The rooftop terrace overlooks the baboon enclosure of Berlin Zoo, where these highly intelligent and athletic animals are confined by a wall that cannot be more than 4 metres high. Far from needing giants' shoulders to standup, a little cooperation between the group would lead to a swift exit. Why does this not occur?
I can think of only two reasons:
1) They have simply not imagined the possibility of life outside their enclosure. The thought has never crossed their minds.
2) They cannot solve the problem. They are unable to hypothesise or experiment in ways as to how it might be possible to leave.
Yet, almost certainly, if one were to demonstrate to these baboons just once or twice how they could work together to escape, they would undoubtedly learn and retain this knowledge, such that Berlin Zoo would be forced to amend their enclosure!
Far from concluding that these monkies are rather simple or foolish, one immediately reflects upon the human condition. Are we so dissimilar? The vast majority of individuals, without example or inspiration, continue along the same path, do they not? Even when its consequences are negative (loss of fitness, weight gain, the health consequences of smoking, and so on), for a huge number of people, a lifestyle change only comes about when the seed is planted by another person, and/or when they can witness the example and motivation of another.

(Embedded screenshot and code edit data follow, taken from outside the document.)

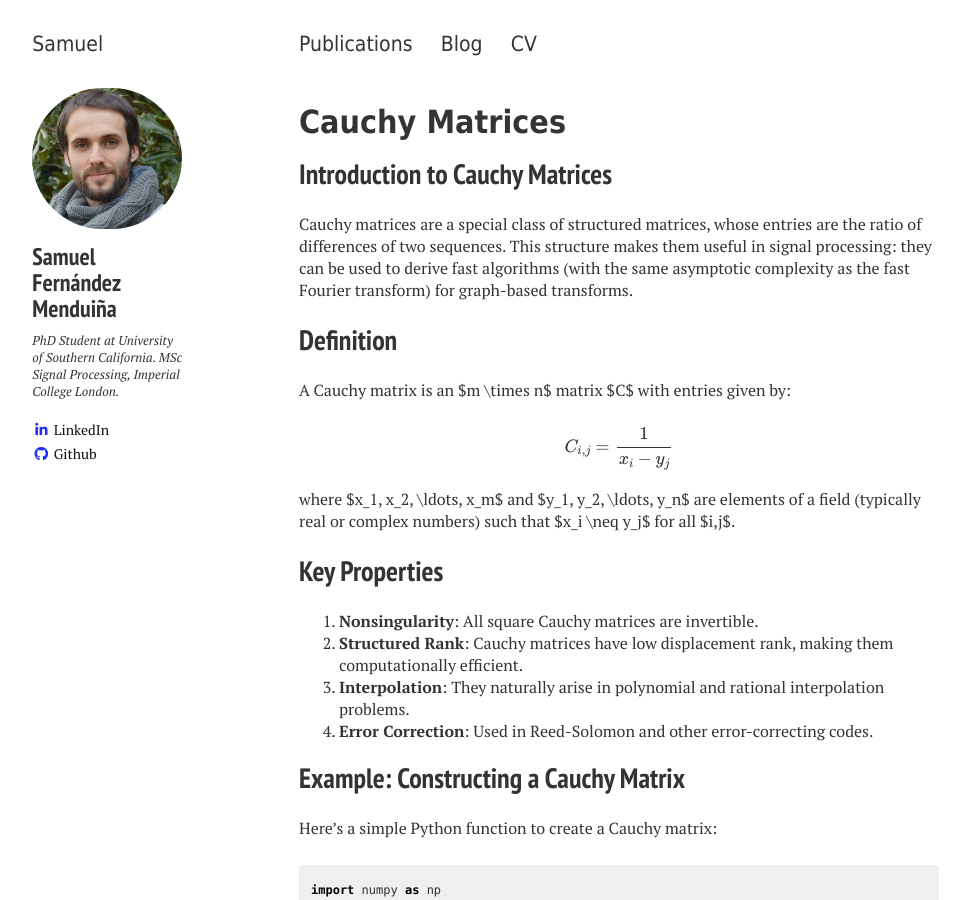
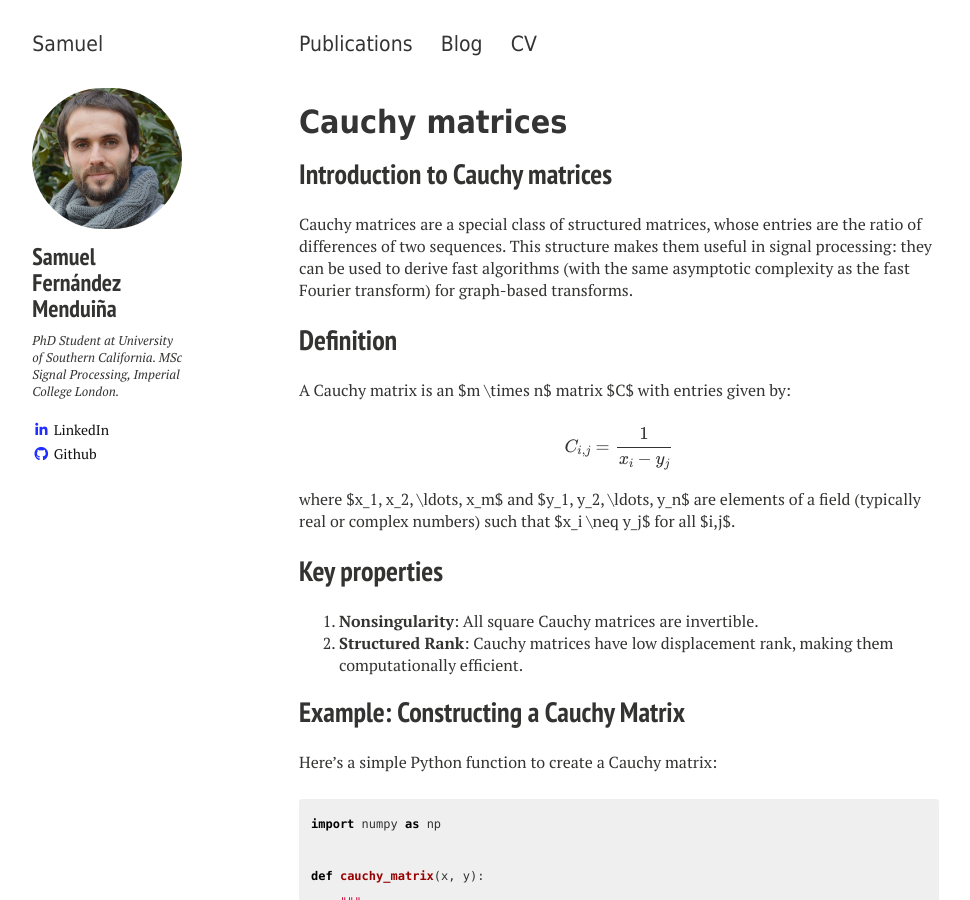
Before and after one commit to sf219/sf219.github.io, a Jekyll site: the page built from _posts/2025-08-02-cauchy-matrices.md, in a window 1280 px wide and 900 px high. Shown: the whole window, without its empty margins (21-991 px from the left). Built offline with Jekyll 4.4.1, drawn with Linux system fonts in a browser that asks for light colours; nearby versions of some CDN libraries; formulas are drawn with MathJax 3; some of the changed text lies outside the part shown.

Commit message:
More updates

```diff
--- a/_posts/2025-08-02-cauchy-matrices.md
+++ b/_posts/2025-08-02-cauchy-matrices.md
@@ -1,12 +1,12 @@
 ---
 layout: post
-title: "Cauchy Matrices"
+title: "Cauchy matrices"
 description: "An introduction to Cauchy matrices"
 comments: true
 tags: [mathematics, signal_processing, matrices]
 ---
 
-## Introduction to Cauchy Matrices
+## Introduction to Cauchy matrices
 
 Cauchy matrices are a special class of structured matrices, whose entries are the ratio of differences of two sequences. This structure makes them useful in signal processing: they can be used to derive fast algorithms (with the same asymptotic complexity as the fast Fourier transform) for graph-based transforms.
 
@@ -18,12 +18,10 @@ $$ C_{i,j} = \frac{1}{x_i - y_j} $$
 
 where $x_1, x_2, \ldots, x_m$ and $y_1, y_2, \ldots, y_n$ are elements of a field (typically real or complex numbers) such that $x_i \neq y_j$ for all $i,j$.
 
-## Key Properties
+## Key properties
 
 1. **Nonsingularity**: All square Cauchy matrices are invertible.
 2. **Structured Rank**: Cauchy matrices have low displacement rank, making them computationally efficient.
-3. **Interpolation**: They naturally arise in polynomial and rational interpolation problems.
-4. **Error Correction**: Used in Reed-Solomon and other error-correcting codes.
 
 ## Example: Constructing a Cauchy Matrix
 
```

The 'instinctive' knowledge that we do possess has been inscribed over the centuries. Due to the thus far overriding human desire for preservation of our species, thankfully, attempts to destroy the collective knowledge are eventually quashed - although admittedly, some not without initial success (one immediately thinks of the words of Joseph Wulf in a letter to his son David, displayed at Wannsee House, where he reflects upon the absolute annihalation of a huge section of Jewish knowledge and culture, and questions how many potential Einsteins may have been lost from our world during the Holocaust. Even today, one's thoughts turn to the destruction of history and culture in countries like Syria). Were the actions of the book-burners ever to dominate, what would become of our societies? Without our inventors, our explorers and our experimenters - in an environment of almost total intellectual isolation - how different would we really be from the family of baboons?
Thankfully, the reality for the majority of us is quite the opposite. Ideas are now shared from more people, to more people, than ever before. The internet, and in particular social media, shares knowledge and experiences amongst people at lightning fast speed. In the richer nations, at least, failure to improve one's situation in life rarely comes from lack of access to knowledge.
The internet allows us to share the most recent advances in science, and the best products from all over the world, including home medical devices (like pulse oximeters and portable ECGs), to organic chocolate filled with antioxidants and low in sugar, sustainably sourced from the forests of Bahia in Brazil. Indeed, improving your body and your mind has never been more achieveable for most people.